CGD Policy Blogs
USAID Administrator Raj Shah has called for “massive private and commercial-sector investment” in development as imperative to ending extreme poverty.
Next week, USAID Administrator Dr. Rajiv Shah will step down after five years of service. Before he goes, I will have a chance to sit down with him and record a CGD podcast reflecting on his lessons learned and aspirations for the agency in the years ahead.
The President’s FY16 budget request launches what is sure to be an especially excruciating budget and appropriations process this year with battles over sequestration cuts not yet resolved and Republicans in control of Congress.
The President’s budget submission was perfectly timed this year to coincide with Ground Hog Day. And just like Bill Murray, we lined up to argue yet again about whether the current president has demonstrated a true commitment to global security and poverty.
In Burkina Faso, where most live on less than $2 a day, people want better infrastructure even more than they want jobs. In Benin, Guinea, Liberia, Mozambique, Tanzania – some of Africa’s poorest nations – it is the same. In fact, the cry for more and better basic services is heard in nearly every African country.
The budget that the President submitted to Congress this week included an 8 percent increase in the international affairs account, including a commendable increase for the Millennium Challenge Corporation. But what we haven’t seen from this administration yet is a concrete proposal for how America can deliver on enlightened self-interest by helping to dramatically accelerate progress among the five billion people worldwide who live on less than $10 a day—well below the US poverty line.
The President’s FY2016 budget request is out with the biggest ask—$1.25 billion—MCC has seen in five years. This is a nice vote of confidence for MCC, and it suggests that the administration is eager to see the agency strengthen its position now that it’s in its second decade of operations. In the agency’s Congressional Budget Justification (CBJ), I was happy to see that MCC flags a number of important priorities for the coming year. On

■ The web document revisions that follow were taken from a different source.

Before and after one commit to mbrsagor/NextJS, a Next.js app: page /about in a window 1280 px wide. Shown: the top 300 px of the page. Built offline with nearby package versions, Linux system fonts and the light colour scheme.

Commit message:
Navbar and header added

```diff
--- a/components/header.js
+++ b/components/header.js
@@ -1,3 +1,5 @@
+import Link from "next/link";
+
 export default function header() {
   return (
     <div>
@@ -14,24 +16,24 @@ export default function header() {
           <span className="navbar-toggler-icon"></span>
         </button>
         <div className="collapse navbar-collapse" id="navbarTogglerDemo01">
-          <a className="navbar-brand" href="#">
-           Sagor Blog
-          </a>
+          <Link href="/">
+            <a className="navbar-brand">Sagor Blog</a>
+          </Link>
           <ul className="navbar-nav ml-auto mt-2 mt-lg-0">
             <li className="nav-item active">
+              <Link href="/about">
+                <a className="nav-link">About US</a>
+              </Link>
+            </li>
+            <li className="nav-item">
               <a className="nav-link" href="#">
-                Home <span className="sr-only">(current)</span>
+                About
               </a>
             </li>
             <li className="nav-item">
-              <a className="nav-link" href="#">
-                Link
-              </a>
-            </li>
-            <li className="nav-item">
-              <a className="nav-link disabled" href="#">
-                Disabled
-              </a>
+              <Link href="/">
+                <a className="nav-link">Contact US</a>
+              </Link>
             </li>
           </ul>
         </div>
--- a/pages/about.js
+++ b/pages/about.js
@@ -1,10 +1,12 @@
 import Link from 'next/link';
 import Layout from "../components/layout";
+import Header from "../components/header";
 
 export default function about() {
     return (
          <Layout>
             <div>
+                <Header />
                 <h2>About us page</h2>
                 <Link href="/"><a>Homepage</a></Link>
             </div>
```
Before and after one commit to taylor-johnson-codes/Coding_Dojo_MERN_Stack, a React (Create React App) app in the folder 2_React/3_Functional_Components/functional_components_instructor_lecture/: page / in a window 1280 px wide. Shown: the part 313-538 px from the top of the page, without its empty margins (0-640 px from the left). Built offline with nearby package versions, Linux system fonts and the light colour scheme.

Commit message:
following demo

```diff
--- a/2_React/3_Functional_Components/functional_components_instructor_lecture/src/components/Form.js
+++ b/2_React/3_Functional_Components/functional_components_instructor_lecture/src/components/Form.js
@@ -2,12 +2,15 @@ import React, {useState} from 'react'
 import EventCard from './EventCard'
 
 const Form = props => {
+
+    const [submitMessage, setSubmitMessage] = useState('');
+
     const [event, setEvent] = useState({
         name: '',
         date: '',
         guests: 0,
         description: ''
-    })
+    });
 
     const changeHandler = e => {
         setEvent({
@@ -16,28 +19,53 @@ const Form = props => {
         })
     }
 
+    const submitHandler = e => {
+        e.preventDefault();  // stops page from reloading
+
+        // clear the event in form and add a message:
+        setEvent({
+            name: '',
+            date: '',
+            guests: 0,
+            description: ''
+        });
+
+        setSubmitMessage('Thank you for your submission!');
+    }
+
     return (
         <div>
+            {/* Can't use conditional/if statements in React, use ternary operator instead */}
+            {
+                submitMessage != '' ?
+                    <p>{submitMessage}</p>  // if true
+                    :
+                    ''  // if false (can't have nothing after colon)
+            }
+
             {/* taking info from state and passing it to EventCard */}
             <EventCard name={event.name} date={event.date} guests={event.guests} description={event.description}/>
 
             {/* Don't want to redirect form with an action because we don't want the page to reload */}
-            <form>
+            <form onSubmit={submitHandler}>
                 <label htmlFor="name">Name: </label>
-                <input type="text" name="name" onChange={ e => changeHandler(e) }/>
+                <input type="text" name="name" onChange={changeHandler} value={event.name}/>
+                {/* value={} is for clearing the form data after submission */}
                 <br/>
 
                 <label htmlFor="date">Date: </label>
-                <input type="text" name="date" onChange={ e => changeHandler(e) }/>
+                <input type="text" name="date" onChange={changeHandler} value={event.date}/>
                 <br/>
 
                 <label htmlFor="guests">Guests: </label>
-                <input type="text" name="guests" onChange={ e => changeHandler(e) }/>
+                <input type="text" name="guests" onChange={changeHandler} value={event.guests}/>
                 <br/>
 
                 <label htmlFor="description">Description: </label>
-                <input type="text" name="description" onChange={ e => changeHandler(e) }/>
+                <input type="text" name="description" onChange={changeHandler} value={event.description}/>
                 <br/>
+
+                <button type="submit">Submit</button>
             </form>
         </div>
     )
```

In its first decade, the Millennium Challenge Corporation has set itself apart from other development agencies with its focus on three key pillars: policy performance, results, and country ownership.